__About this task__. When you reproduce the entries below, keep each one exact and drop any pictures.

__Items from a dataset__.
===

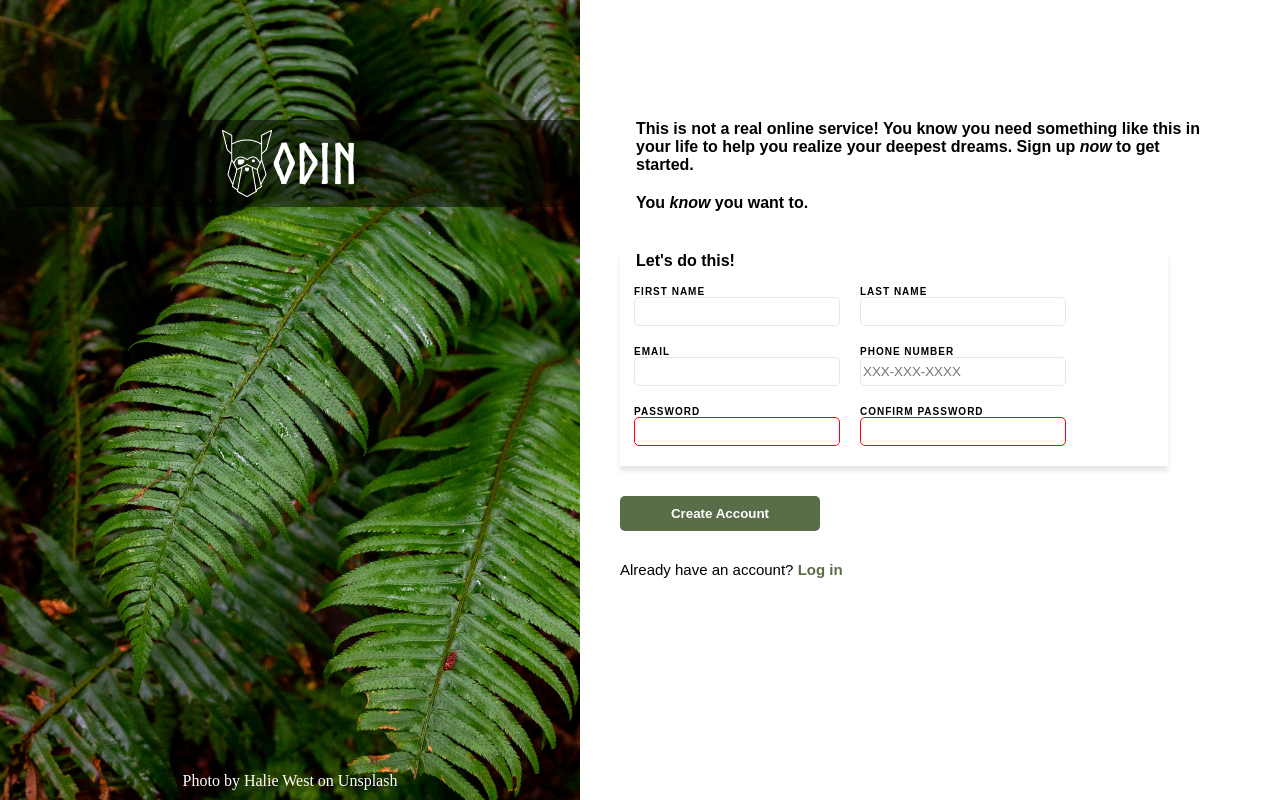
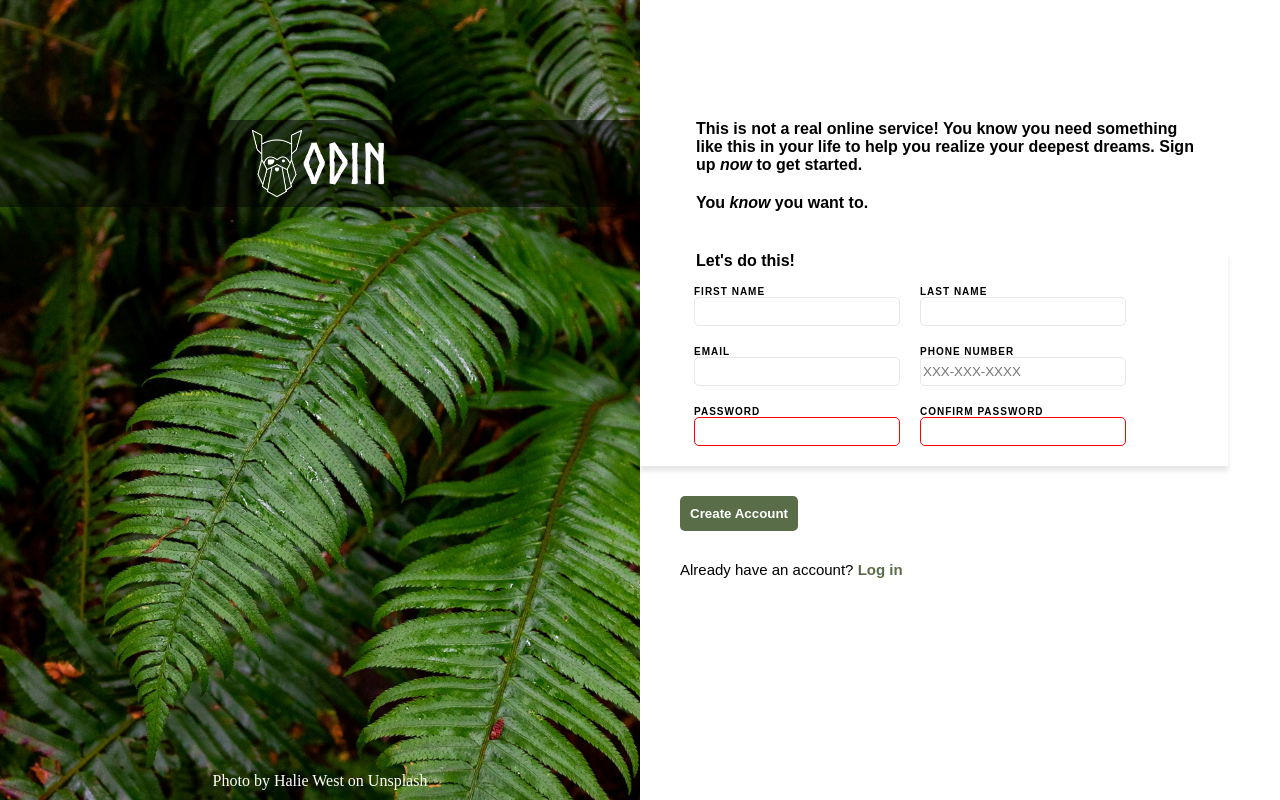
Before and after one commit to RG-64/Sign-in-form, a plain HTML site: page index.html in a window 1280 px wide. Drawn offline with Linux system fonts and the light colour scheme.

Commit message:
Finishes polishing

```diff
--- a/css/style.css
+++ b/css/style.css
@@ -23,7 +23,6 @@ body{
     display:flex;
    flex-direction:column;
    flex:1;
-   padding:120px 80px 120px 40px;
    font-family:Arial, Helvetica, sans-serif;
   font-weight:600;
  }
@@ -47,6 +46,7 @@ color:white;
  #warning{
    margin-bottom:40px;
    margin-left:16px;
+   padding:120px 80px 0px 40px;
  }
  #special{
    margin-top:20px;
@@ -109,4 +109,9 @@ color:white;
   display:flex;
   width:max-content;
   box-shadow:0px 5px 5px rgba(0,0,0,10%);
+  padding-left: 40px;
  }
+
+ #other{
+   padding:0px 80px 120px 40px;
+ }
--- a/index.html
+++ b/index.html
@@ -22,6 +22,7 @@
             You <em>know</em> you want to.
         </div>
     </div>
+    <form action="" method="POST">
         <div id="shadow">
             <fieldset>
                 <legend>
@@ -44,7 +45,7 @@
 
                 <div class="fill">
                     <label>PHONE NUMBER</label>
-                <input name="phone" type="text" max="20" pattern="" placeholder="XXX-XXX-XXXX" required>
+                    <input name="phone" type="tel" max="20" pattern="[0-9]{3}-[0-9]{3}-[0-9]{4}" placeholder="XXX-XXX-XXXX" required>
                 </div>
 
                 <div class="fill">
@@ -58,6 +59,7 @@
                 </div>
             </fieldset>
         </div>
+        <div id="other">
             <button type="submit">Create Account</button>
 
             <div id="login">
@@ -65,5 +67,7 @@
                 <a>Log in</a>
             </div>
         </div>
+    </form>
+</div>
 </body>
 </html>
```
Lines whose indentation alone changed are shown as unchanged.
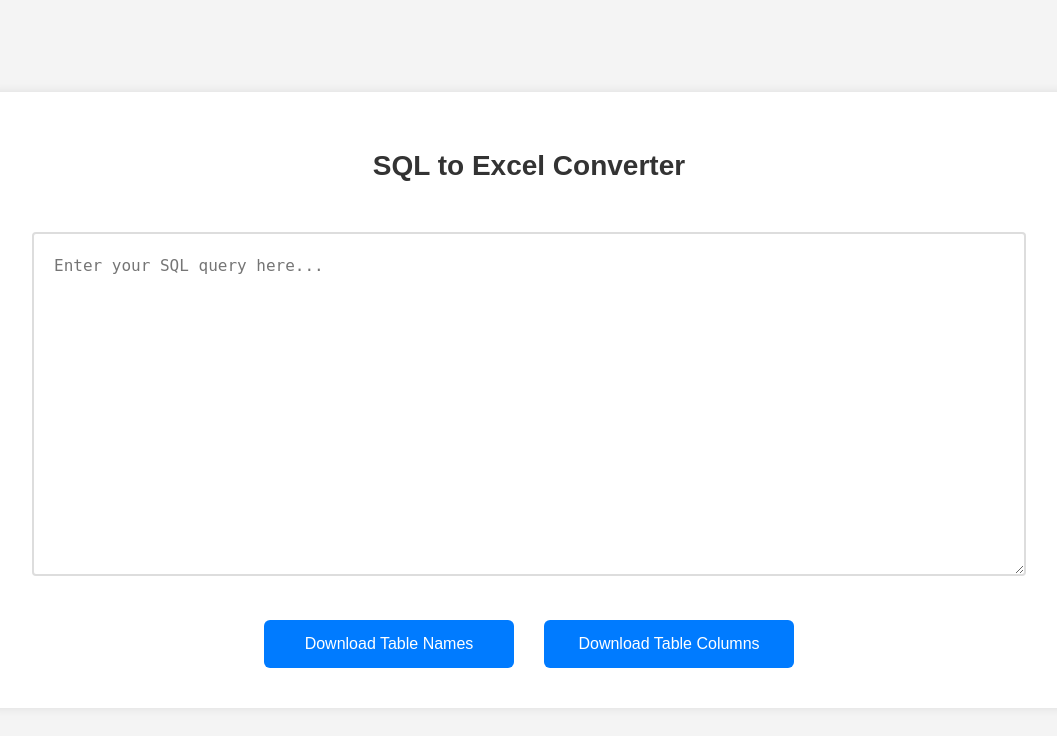
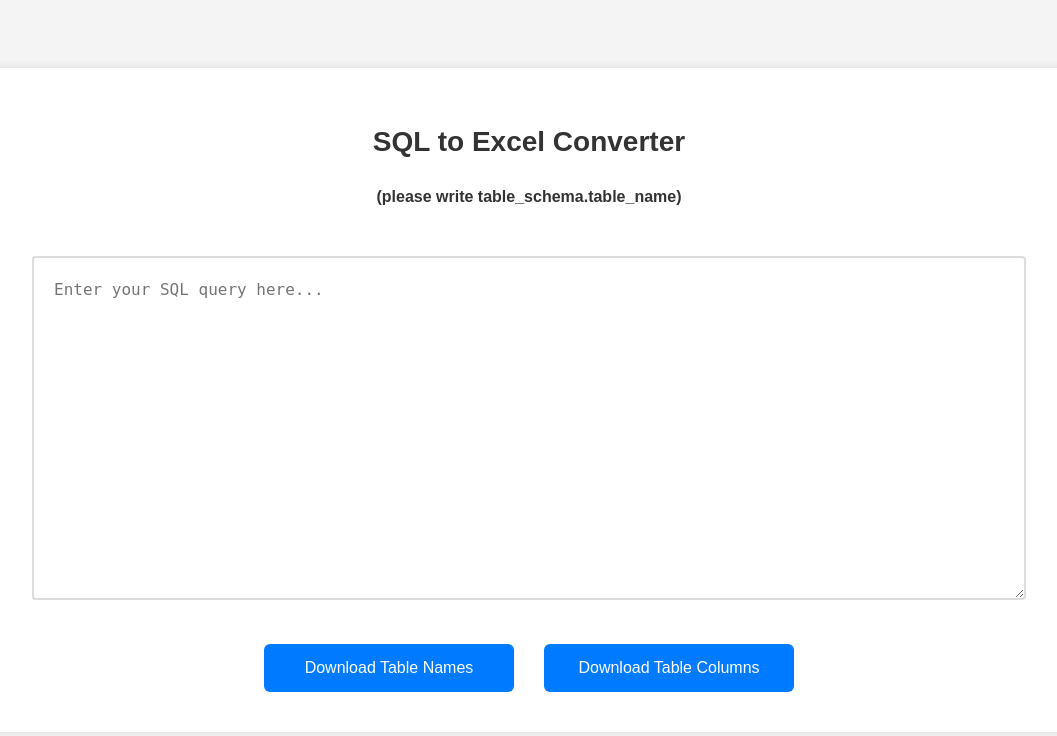
Before and after one commit to sahbaz00/sql-to-excel-app, a Flask app: page / in a window 1280 px wide. Shown: the top 736 px of the page, without its empty margins (111-1168 px from the left). Run offline with Flask 3, Linux system fonts and the light colour scheme.

Commit message:
new_comment_table_schema

```diff
--- a/static/style.css
+++ b/static/style.css
@@ -64,3 +64,9 @@
     margin-bottom: 30px;
     font-size: 28px;
 }
+
+h3 {
+    color: #333;
+    margin-bottom: 30px;
+    font-size: 16px;
+}
--- a/templates/index.html
+++ b/templates/index.html
@@ -9,6 +9,7 @@
 <body>
     <div class="container">
         <h1>SQL to Excel Converter</h1>
+        <h3>(please write table_schema.table_name)</h3>
         <form method="POST">
             <textarea name="sql_query" placeholder="Enter your SQL query here..." required></textarea>
             <div class="buttons">
```
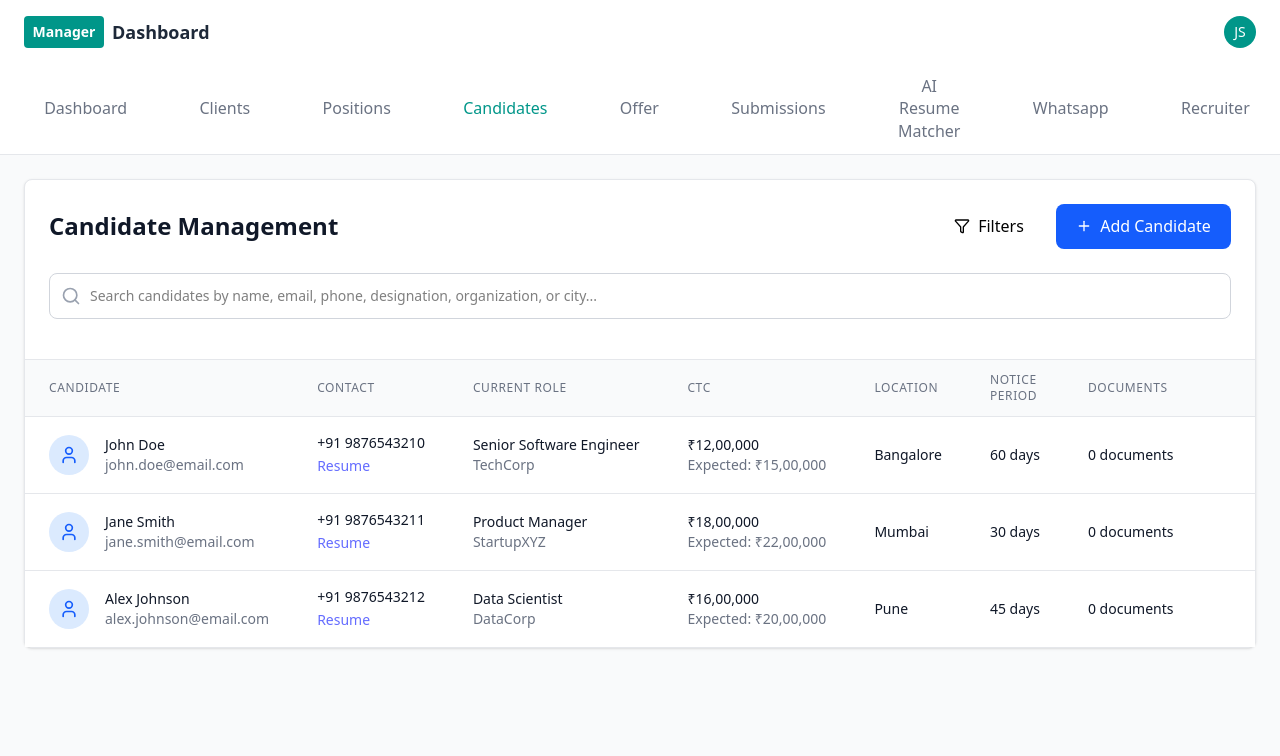
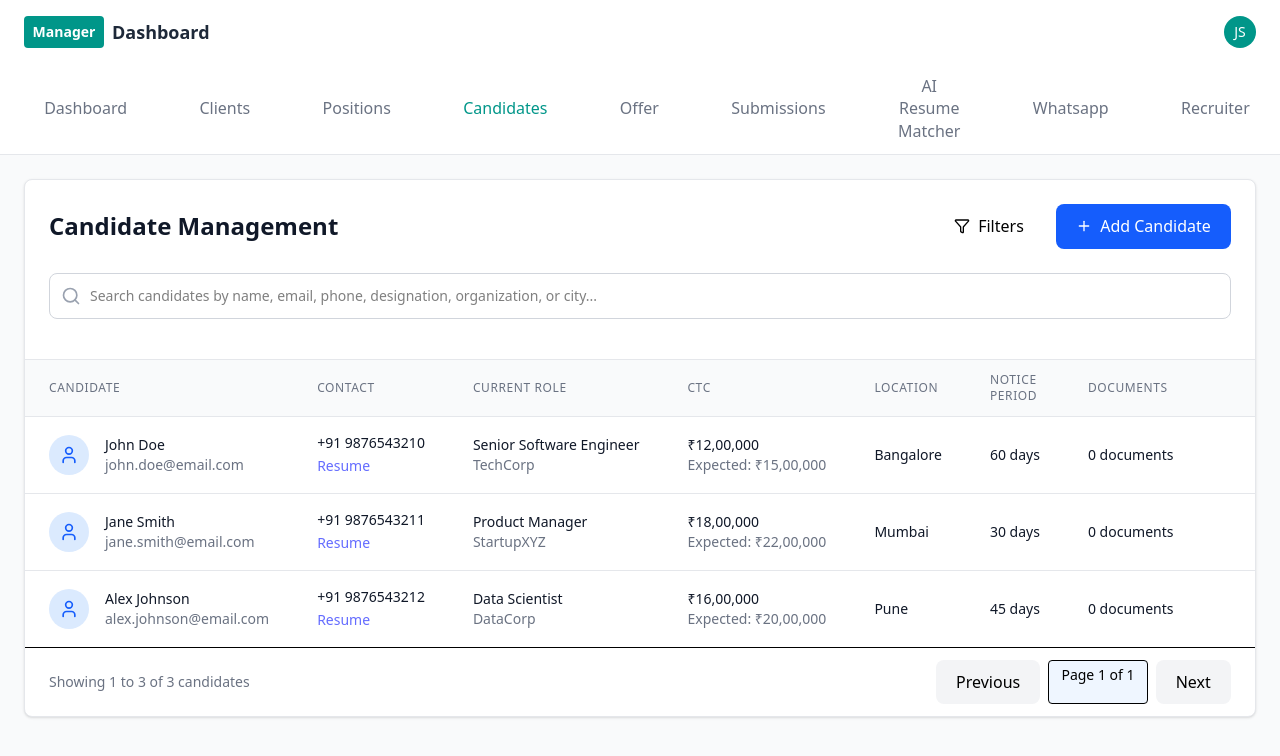
Before and after one commit to Er-Rajnish-Kumar-Tiwari/Manager-project, a React (Vite) app: page /candidate-management in a window 1280 px wide. Shown: the top 756 px of the page. Built offline with nearby package versions, Linux system fonts and the light colour scheme.

Commit message:
Implement pagination for candidate list
Added pagination functionality to candidate management.

```diff
--- a/src/Pages/CandidateManagement.tsx
+++ b/src/Pages/CandidateManagement.tsx
@@ -131,6 +131,33 @@ const CandidateManagement = () => {
   ]);
 
   const [filteredCandidates, setFilteredCandidates] = useState(candidates);
+
+  const [currentPage, setCurrentPage] = useState(1);
+  const candidatesPerPage = 100;
+  const totalPages = Math.ceil(candidates.length / candidatesPerPage);
+  const startIndex = (currentPage - 1) * candidatesPerPage;
+  const currentCandidates = candidates.slice(
+    startIndex,
+    startIndex + candidatesPerPage
+  );
+
+  const handleFilterChanges = (field, value) => {
+    setFilteredCandidates((prev) => ({
+      ...prev,
+      [field]: value,
+    }));
+  };
+
+  const handleRangeChange = (field, type, value) => {
+    setFilteredCandidates((prev) => ({
+      ...prev,
+      [field]: {
+        ...prev[field],
+        [type]: value,
+      },
+    }));
+  };
+
   const [showAddForm, setShowAddForm] = useState(false);
   const [editingCandidate, setEditingCandidate] = useState(null);
   const [searchEmail, setSearchEmail] = useState("");
@@ -1361,7 +1388,7 @@ const CandidateManagement = () => {
                   </tr>
                 </thead>
                 <tbody className="bg-white divide-y divide-gray-200">
-                  {filteredCandidates.map((candidate) => (
+                  {currentCandidates.map((candidate) => (
                     <tr
                       key={candidate?.id}
                       className="hover:bg-gray-50 transition-colors"
@@ -1529,6 +1556,38 @@ const CandidateManagement = () => {
                 </tbody>
               </table>
 
+              {/* Pagination */}
+              <div className="px-6 py-3 border-t flex items-center justify-between">
+                <div className="text-sm text-gray-500">
+                  Showing {startIndex + 1} to{" "}
+                  {Math.min(startIndex + candidatesPerPage, candidates.length)}{" "}
+                  of {candidates.length} candidates
+                </div>
+                <div className="flex space-x-2">
+                  <button
+                    onClick={() =>
+                      setCurrentPage((prev) => Math.max(prev - 1, 1))
+                    }
+                    disabled={currentPage === 1}
+                    className="px-3 py-1 border rounded text-sm disabled:bg-gray-100 hover:bg-gray-50"
+                  >
+                    Previous
+                  </button>
+                  <span className="px-3 py-1 text-sm bg-blue-50 border rounded">
+                    Page {currentPage} of {totalPages}
+                  </span>
+                  <button
+                    onClick={() =>
+                      setCurrentPage((prev) => Math.min(prev + 1, totalPages))
+                    }
+                    disabled={currentPage === totalPages}
+                    className="px-3 py-1 border rounded text-sm disabled:bg-gray-100 hover:bg-gray-50"
+                  >
+                    Next
+                  </button>
+                </div>
+              </div>
+
               {filteredCandidates.length === 0 && (
                 <div className="text-center py-12 text-gray-500">
                   <User className="w-12 h-12 mx-auto mb-4 text-gray-300" />
```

===

__Response to the task__.
Before and after one commit to RG-64/Sign-in-form, a plain HTML site: page index.html in a window 1280 px wide. Drawn offline with Linux system fonts and the light colour scheme.

Commit message:
Finishes polishing

```diff
--- a/css/style.css
+++ b/css/style.css
@@ -23,7 +23,6 @@ body{
     display:flex;
    flex-direction:column;
    flex:1;
-   padding:120px 80px 120px 40px;
    font-family:Arial, Helvetica, sans-serif;
   font-weight:600;
  }
@@ -47,6 +46,7 @@ color:white;
  #warning{
    margin-bottom:40px;
    margin-left:16px;
+   padding:120px 80px 0px 40px;
  }
  #special{
    margin-top:20px;
@@ -109,4 +109,9 @@ color:white;
   display:flex;
   width:max-content;
   box-shadow:0px 5px 5px rgba(0,0,0,10%);
+  padding-left: 40px;
  }
+
+ #other{
+   padding:0px 80px 120px 40px;
+ }
--- a/index.html
+++ b/index.html
@@ -22,6 +22,7 @@
             You <em>know</em> you want to.
         </div>
     </div>
+    <form action="" method="POST">
         <div id="shadow">
             <fieldset>
                 <legend>
@@ -44,7 +45,7 @@
 
                 <div class="fill">
                     <label>PHONE NUMBER</label>
-                <input name="phone" type="text" max="20" pattern="" placeholder="XXX-XXX-XXXX" required>
+                    <input name="phone" type="tel" max="20" pattern="[0-9]{3}-[0-9]{3}-[0-9]{4}" placeholder="XXX-XXX-XXXX" required>
                 </div>
 
                 <div class="fill">
@@ -58,6 +59,7 @@
                 </div>
             </fieldset>
         </div>
+        <div id="other">
             <button type="submit">Create Account</button>
 
             <div id="login">
@@ -65,5 +67,7 @@
                 <a>Log in</a>
             </div>
         </div>
+    </form>
+</div>
 </body>
 </html>
```
Lines whose indentation alone changed are shown as unchanged.
Before and after one commit to sahbaz00/sql-to-excel-app, a Flask app: page / in a window 1280 px wide. Shown: the top 736 px of the page, without its empty margins (111-1168 px from the left). Run offline with Flask 3, Linux system fonts and the light colour scheme.

Commit message:
new_comment_table_schema

```diff
--- a/static/style.css
+++ b/static/style.css
@@ -64,3 +64,9 @@
     margin-bottom: 30px;
     font-size: 28px;
 }
+
+h3 {
+    color: #333;
+    margin-bottom: 30px;
+    font-size: 16px;
+}
--- a/templates/index.html
+++ b/templates/index.html
@@ -9,6 +9,7 @@
 <body>
     <div class="container">
         <h1>SQL to Excel Converter</h1>
+        <h3>(please write table_schema.table_name)</h3>
         <form method="POST">
             <textarea name="sql_query" placeholder="Enter your SQL query here..." required></textarea>
             <div class="buttons">
```
Before and after one commit to Er-Rajnish-Kumar-Tiwari/Manager-project, a React (Vite) app: page /candidate-management in a window 1280 px wide. Shown: the top 756 px of the page. Built offline with nearby package versions, Linux system fonts and the light colour scheme.

Commit message:
Implement pagination for candidate list
Added pagination functionality to candidate management.

```diff
--- a/src/Pages/CandidateManagement.tsx
+++ b/src/Pages/CandidateManagement.tsx
@@ -131,6 +131,33 @@ const CandidateManagement = () => {
   ]);
 
   const [filteredCandidates, setFilteredCandidates] = useState(candidates);
+
+  const [currentPage, setCurrentPage] = useState(1);
+  const candidatesPerPage = 100;
+  const totalPages = Math.ceil(candidates.length / candidatesPerPage);
+  const startIndex = (currentPage - 1) * candidatesPerPage;
+  const currentCandidates = candidates.slice(
+    startIndex,
+    startIndex + candidatesPerPage
+  );
+
+  const handleFilterChanges = (field, value) => {
+    setFilteredCandidates((prev) => ({
+      ...prev,
+      [field]: value,
+    }));
+  };
+
+  const handleRangeChange = (field, type, value) => {
+    setFilteredCandidates((prev) => ({
+      ...prev,
+      [field]: {
+        ...prev[field],
+        [type]: value,
+      },
+    }));
+  };
+
   const [showAddForm, setShowAddForm] = useState(false);
   const [editingCandidate, setEditingCandidate] = useState(null);
   const [searchEmail, setSearchEmail] = useState("");
@@ -1361,7 +1388,7 @@ const CandidateManagement = () => {
                   </tr>
                 </thead>
                 <tbody className="bg-white divide-y divide-gray-200">
-                  {filteredCandidates.map((candidate) => (
+                  {currentCandidates.map((candidate) => (
                     <tr
                       key={candidate?.id}
                       className="hover:bg-gray-50 transition-colors"
@@ -1529,6 +1556,38 @@ const CandidateManagement = () => {
                 </tbody>
               </table>
 
+              {/* Pagination */}
+              <div className="px-6 py-3 border-t flex items-center justify-between">
+                <div className="text-sm text-gray-500">
+                  Showing {startIndex + 1} to{" "}
+                  {Math.min(startIndex + candidatesPerPage, candidates.length)}{" "}
+                  of {candidates.length} candidates
+                </div>
+                <div className="flex space-x-2">
+                  <button
+                    onClick={() =>
+                      setCurrentPage((prev) => Math.max(prev - 1, 1))
+                    }
+                    disabled={currentPage === 1}
+                    className="px-3 py-1 border rounded text-sm disabled:bg-gray-100 hover:bg-gray-50"
+                  >
+                    Previous
+                  </button>
+                  <span className="px-3 py-1 text-sm bg-blue-50 border rounded">
+                    Page {currentPage} of {totalPages}
+                  </span>
+                  <button
+                    onClick={() =>
+                      setCurrentPage((prev) => Math.min(prev + 1, totalPages))
+                    }
+                    disabled={currentPage === totalPages}
+                    className="px-3 py-1 border rounded text-sm disabled:bg-gray-100 hover:bg-gray-50"
+                  >
+                    Next
+                  </button>
+                </div>
+              </div>
+
               {filteredCandidates.length === 0 && (
                 <div className="text-center py-12 text-gray-500">
                   <User className="w-12 h-12 mx-auto mb-4 text-gray-300" />
```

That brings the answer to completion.